■ **Assignment**: Locate the lines of the listing below that hold "page", then copy each of them.

————————

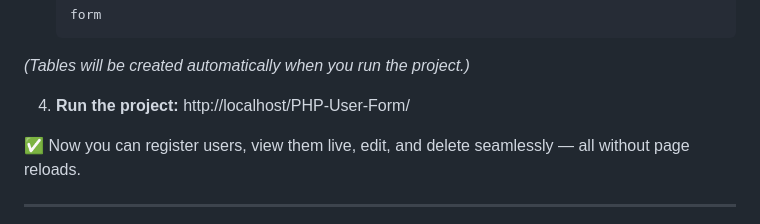
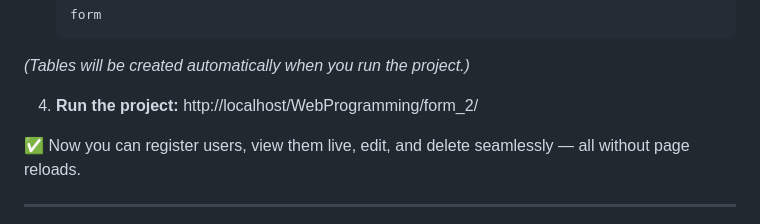
Before and after one commit to ishfak-akbar/form-php, a Markdown page: README.md, the part around the change. Drawn GitHub-style.

```diff
--- a/README.md
+++ b/README.md
@@ -64,7 +64,7 @@ C:\xampp\htdocs\PHP-User-Form
 *(Tables will be created automatically when you run the project.)*
 
 4. **Run the project:**
-http://localhost/PHP-User-Form/
+http://localhost/WebProgramming/form_2/
 
 
 ✅ Now you can register users, view them live, edit, and delete seamlessly — all without page reloads.
```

————————

■ **Your response**:
Before and after one commit to ishfak-akbar/form-php, a Markdown page: README.md, the part around the change. Drawn GitHub-style.
 ✅ Now you can register users, view them live, edit, and delete seamlessly — all without page reloads.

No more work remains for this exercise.